With every new serious, popular, and contrasting commitment that Adrian Dix makes, he is also amplifying his chief opponent’s weakness. Clark’s “same-old, same-old” partisan attacks and shop-worn ideas are mostly reinforcing that she and her party are very nearly yesterday’s news.
From Day One, the premier’s main problem has been her lack of vision, focus, and credibility, her inability to shoot straight, and her penchant for firing at the wrong target and still missing the mark.
By contrast, Dix has built voter confidence by showing that, his Kinder Morgan pipeline shift aside, he is not inclined to shoot from the hip. He is answering the B.C. Liberals’ rickety road show and its quietly backfiring campaign strategy with one winning message: “Free at last.”
Time will tell if he can seal the deal through his performance in this Friday’s leaders’ debate and in Monday’s Great Shoot-Out. He should have fun with the B.C. Liberals’ “bobbing molar”, as he also remembers that, in politics, no one’s ever bulletproof.
Apr 23, 2013 at 5:16pm
Sounds like Martyn is looking for a cushy job in the Premier's Office if Dix is elected.
Apr 23, 2013 at 5:35pm
Yes Ray, a axe to grind after getting tossed out.
Apr 23, 2013 at 5:44pm
Looks like Geoff Plant has got a bee in a bonnet about Brown writing for the Straight.
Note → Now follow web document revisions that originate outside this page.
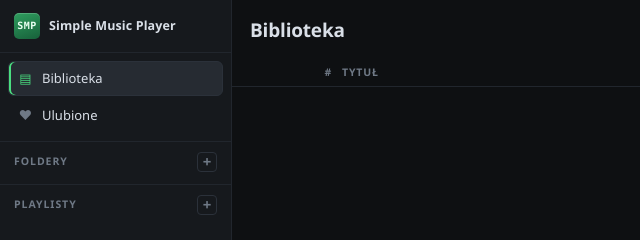
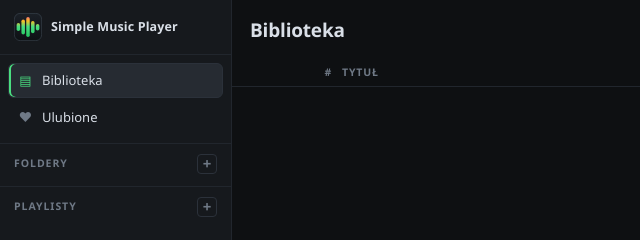
Before and after one commit to letyshub/simple-music-player, an Electron app: page src/renderer/index.html in a window 1240 px wide. Shown: the top 240 px of the page, 0-640 px from the left. Drawn offline with Linux system fonts and the light colour scheme; no server answers.

Commit message:
Zmien logo na slupki poziomu dzwieku
Wczesniej w rogu bylo tekstowe "SMP", a aplikacja chodzila na domyslnej
ikonie Electrona. Teraz jedno logo obsluguje oba miejsca: piec zaokraglonych
slupkow z przejsciem zielony-bursztyn-czerwien, czyli to samo, co pokazuje
analizator widma na dole okna.

Zrodlem jest jeden plik SVG, a ikona .ico powstaje z niego skryptem przy
kazdym budowaniu. Dzieki temu okno i pasek zadan nie moga sie rozjechac,
a w .ico siedza wszystkie rozmiary od 16 px, wiec Windows nie musi sam
pomniejszac grafiki 256 px i rozmazywac jej na pasku zadan.

Test dymny sprawdza teraz, czy logo faktycznie sie wczytalo. Jest ladowane
z pliku, wiec pomylka w polityce bezpieczenstwa ukrylaby je bez sladu
w konsoli.

```diff
--- a/src/main/main.js
+++ b/src/main/main.js
@@ -20,6 +20,9 @@ function createWindow() {
     minHeight: 700,
     backgroundColor: '#0e1012',
     title: 'Simple Music Player',
+    // Packaged builds take the icon from the executable; this is what
+    // makes the window look right when running from source.
+    icon: path.join(here, '..', 'renderer', 'assets', 'icon-256.png'),
     show: false,
     autoHideMenuBar: true,
     webPreferences: {
--- a/src/renderer/css/layout.css
+++ b/src/renderer/css/layout.css
@@ -35,17 +35,12 @@
   border-bottom: 1px solid var(--line-soft);
 }
 
+/* The mark carries its own plate and colours, so it only needs sizing here. */
 .brand-mark {
-  display: grid;
-  place-items: center;
-  width: 26px;
-  height: 26px;
-  border-radius: 5px;
-  background: linear-gradient(160deg, #2f9e5f, #17603a);
-  color: #eafff2;
-  font: 700 10px/1 var(--mono);
-  letter-spacing: 0.04em;
-  box-shadow: inset 0 1px 0 rgba(255, 255, 255, 0.18);
+  display: block;
+  width: 28px;
+  height: 28px;
+  flex-shrink: 0;
 }
 
 .brand-name { font-size: 12.5px; font-weight: 600; letter-spacing: 0.01em; }
--- a/src/renderer/index.html
+++ b/src/renderer/index.html
@@ -15,7 +15,7 @@
 
     <aside class="sidebar">
       <div class="brand">
-        <span class="brand-mark">SMP</span>
+        <img class="brand-mark" src="assets/logo.svg" width="28" height="28" alt="">
         <span class="brand-name">Simple Music Player</span>
       </div>
 
```
Also changed, not shown: package.json (+8 -4 lines), tests/smoke/smoke.mjs (+9 -0 lines), tools/make-icon.mjs (added, +53 -0 lines), README.md, build/icon.ico (added), build/icon.png (added), docs/screenshots/01-pierwsze-uruchomienie.png, docs/screenshots/02-biblioteka.png, docs/screenshots/03-odtwarzanie.png, docs/screenshots/04-korektor.png, docs/screenshots/05-playlista.png, docs/screenshots/06-ulubione.png, src/renderer/assets/icon-256.png (added), src/renderer/assets/logo.svg (added), 1 other file.
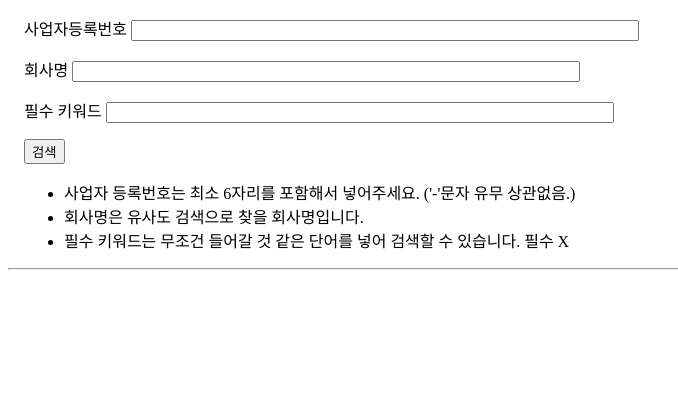
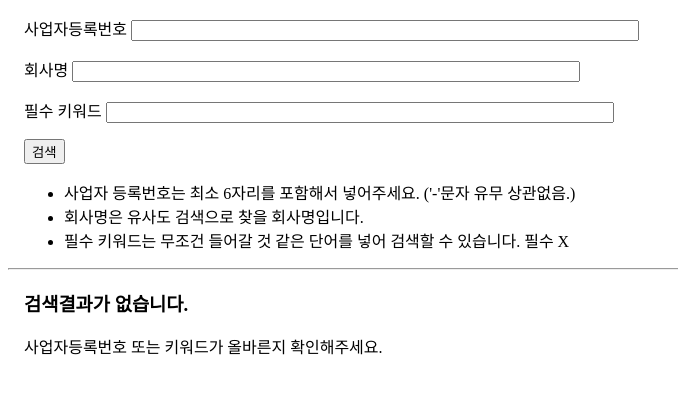
Before and after one commit to shinkeonkim/paeon, a Django app: page / in a window 1280 px wide. Shown: the top 394 px of the page, without its empty margins (0-678 px from the left). Run offline with Django 3.2, Linux system fonts and the light colour scheme.

Commit message:
feat: 검색결과가 없는 경우 문구 추가

```diff
--- a/main/templates/index.html
+++ b/main/templates/index.html
@@ -58,14 +58,13 @@
       </li>
       <li>회사명은 유사도 검색으로 찾을 회사명입니다.</li>
       <li>
-        필수 키워드는 무조건 들어갈 것 같은 단어를 넣어 검색할 수 있습니다. 필수
-        X
+        필수 키워드는 무조건 들어갈 것 같은 단어를 넣어 검색할 수 있습니다. 필수 X
       </li>
     </ul>
 
     <hr />
 
-    <div>
+    <div class="m-1">
       {% for company in company_list %}
       <p>
           {% for label, value in company %}
@@ -76,6 +75,9 @@
             {{ label }} : {{ value }},
           {% endfor %}
         </p>
+      {% empty %}
+        <h3> 검색결과가 없습니다.</h3>
+        <p> 사업자등록번호 또는 키워드가 올바른지 확인해주세요. </p>
       {% endfor %}
     </div>
 
```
Boo hoo....at least Brown has some integrity calling out this wretched government. Unlike yourself. Can't wait for the BC Rail inquiry....How about you Plant??
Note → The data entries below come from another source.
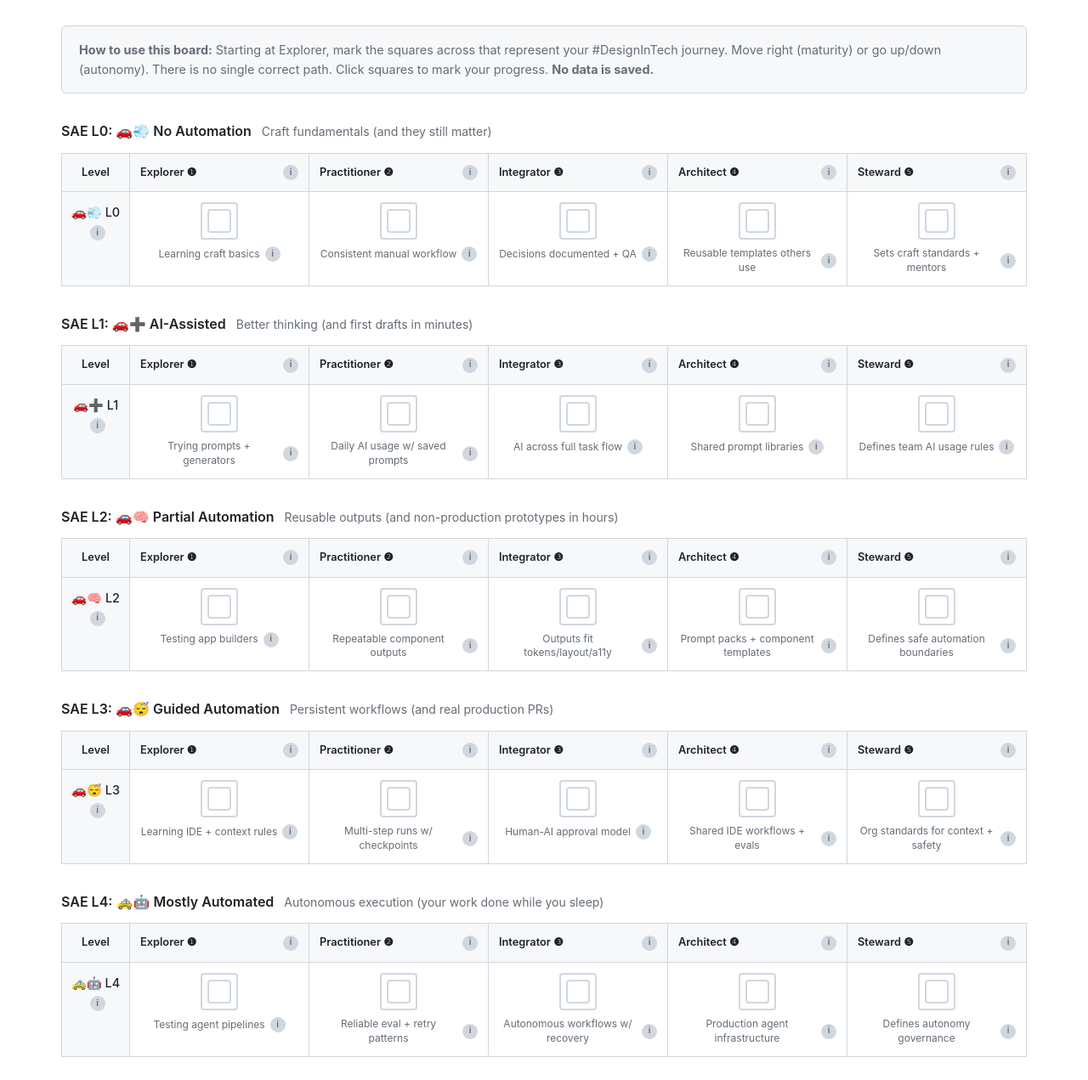
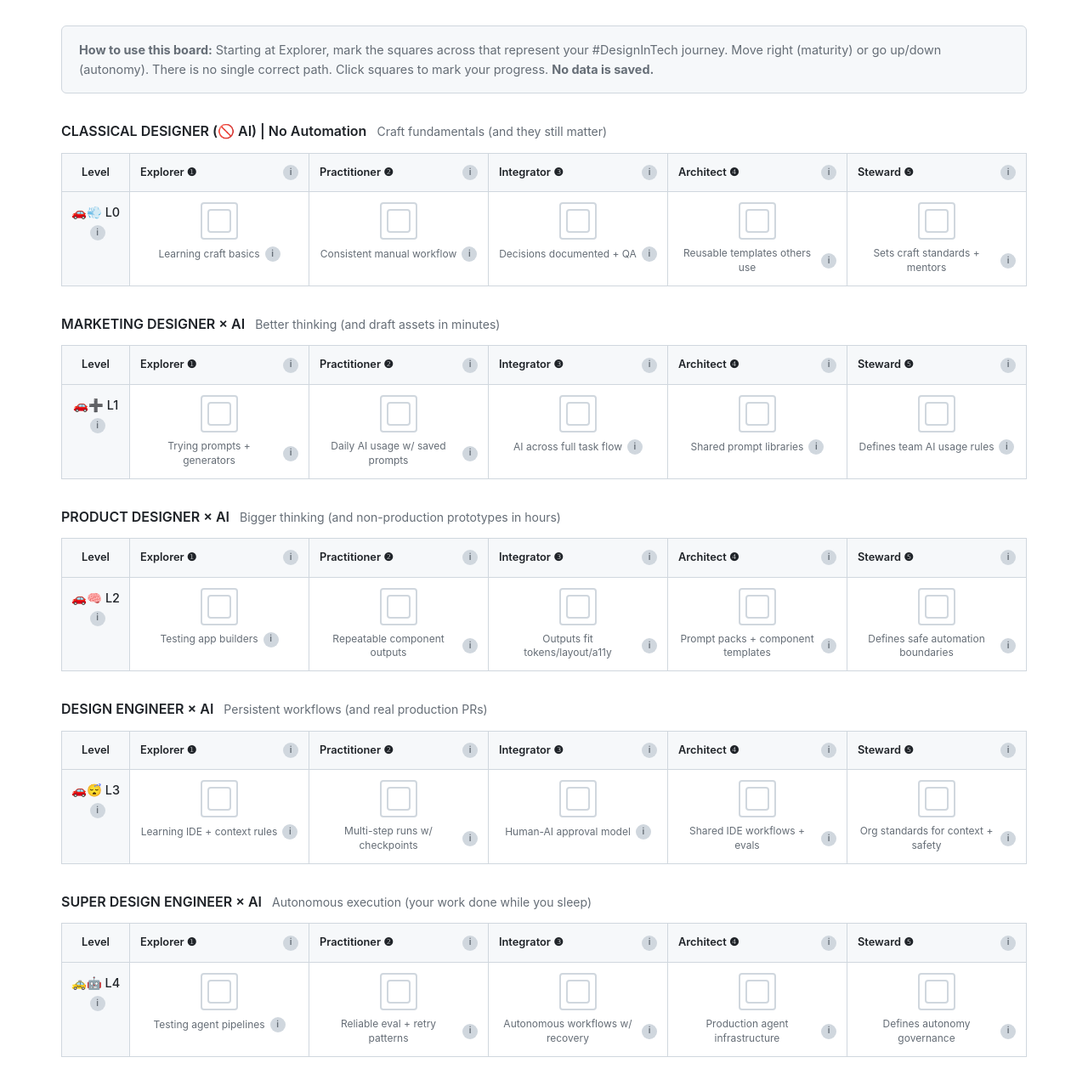
Before and after one commit to johnmaeda/dit26-ai-upskilling-gameboard, a plain HTML site: page index.html in a window 1280 px wide. Shown: the part 269-1540 px from the top of the page at 85% size. Drawn offline with Linux system fonts and the light colour scheme.

Commit message:
Update level headers to reflect new designations and roles

```diff
--- a/index.html
+++ b/index.html
@@ -603,7 +603,7 @@ footer a:hover { text-decoration: underline; }
 <div class="full-view">
 
 <section class="level-section">
-  <div class="level-header"><h3>SAE L0: 🚗💨 No Automation</h3><span class="tagline">Craft fundamentals (and they still matter)</span></div>
+  <div class="level-header"><h3>CLASSICAL DESIGNER (🚫 AI) | No Automation</h3><span class="tagline">Craft fundamentals (and they still matter)</span></div>
   <div class="scroll-hint">← Swipe to see all levels →</div>
   <div class="table-wrapper">
     <table>
@@ -621,7 +621,7 @@ footer a:hover { text-decoration: underline; }
 </section>
 
 <section class="level-section">
-  <div class="level-header"><h3>SAE L1: 🚗➕ AI-Assisted</h3><span class="tagline">Better thinking (and first drafts in minutes)</span></div>
+  <div class="level-header"><h3>MARKETING DESIGNER × AI </h3><span class="tagline">Better thinking (and draft assets in minutes)</span></div>
   <div class="scroll-hint">← Swipe to see all levels →</div>
   <div class="table-wrapper">
     <table>
@@ -639,7 +639,7 @@ footer a:hover { text-decoration: underline; }
 </section>
 
 <section class="level-section">
-  <div class="level-header"><h3>SAE L2: 🚗🧠 Partial Automation</h3><span class="tagline">Reusable outputs (and non-production prototypes in hours)</span></div>
+  <div class="level-header"><h3>PRODUCT DESIGNER × AI </h3><span class="tagline">Bigger thinking (and non-production prototypes in hours)</span></div>
   <div class="scroll-hint">← Swipe to see all levels →</div>
   <div class="table-wrapper">
     <table>
@@ -657,7 +657,7 @@ footer a:hover { text-decoration: underline; }
 </section>
 
 <section class="level-section">
-  <div class="level-header"><h3>SAE L3: 🚗😴 Guided Automation</h3><span class="tagline">Persistent workflows (and real production PRs)</span></div>
+  <div class="level-header"><h3>DESIGN ENGINEER × AI</h3><span class="tagline">Persistent workflows (and real production PRs)</span></div>
   <div class="scroll-hint">← Swipe to see all levels →</div>
   <div class="table-wrapper">
     <table>
@@ -675,7 +675,7 @@ footer a:hover { text-decoration: underline; }
 </section>
 
 <section class="level-section">
-  <div class="level-header"><h3>SAE L4: 🚕🤖 Mostly Automated</h3><span class="tagline">Autonomous execution (your work done while you sleep)</span></div>
+  <div class="level-header"><h3>SUPER DESIGN ENGINEER × AI</h3><span class="tagline">Autonomous execution (your work done while you sleep)</span></div>
   <div class="scroll-hint">← Swipe to see all levels →</div>
   <div class="table-wrapper">
     <table>
```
Roger Ebert Fan
Apr 24, 2013 at 9:10am
AS a BC teacher, I am antipating BC's Education system and its teachers, and by extension, students to be attacked in some kind of political gambit to create a left-right split.
It will fail-miserably-but it will do further damage to the great system of education we have and Bc kids will further suffer due to fruitless politics.
Be the Change
Apr 24, 2013 at 11:09am
it really is getting to be a dog and pony show..the liberals clearly are not focusing on issues, which
must be addressed after being left on the side lines for years.. healthcare,e ducation, families, municpal
issues...forgotten, while they have focused on corp-
orate dealings to bring profit to BC, which until,
now other the the construction boom has not happened.
By the way, how is it we are in debt to %0+ billion, when BC had an unprecedented construction boom?
Apr 24, 2013 at 12:33pm
Are you fucking kidding me Martyn Brown?
It was you fucking incompetents with that Drunk Driver that ran up the fucking Debt.
It was you guys when your guy was running this Province into Debt that awarded PPP Above Market Rates to be paid for by us the BC Residents to Private for Profit Corporations.
It was you guys that conducted the BC Rail 99 year 'Lease' that deserves a Royal Commission in itself.
It was you guys that brought the Debt ridden dubious little pay off Olympics.
It was you guys when in power that were responsible for most if not all the crap we now face.
I no fan of Crusty but she's not responsible as much as the old guard are.
At least the NDP won't be into massive Corporate Welfare.
Apr 24, 2013 at 2:34pm
Martyn Brown wants a job with the party that is likely to hold power for the next two terms.
Apr 24, 2013 at 4:57pm
I don't care if the author is Martyn Brown or Martin Bormann..it's bang-on.
Get over it.
Apr 24, 2013 at 10:56pm
Martyn Brown was a key player within the Premier's office that was the centre of the Campbell culture of arrogance and deceit that has brought the BC Liberals to their demise. Voters will not distinguish between the Campbell and Clark regimes.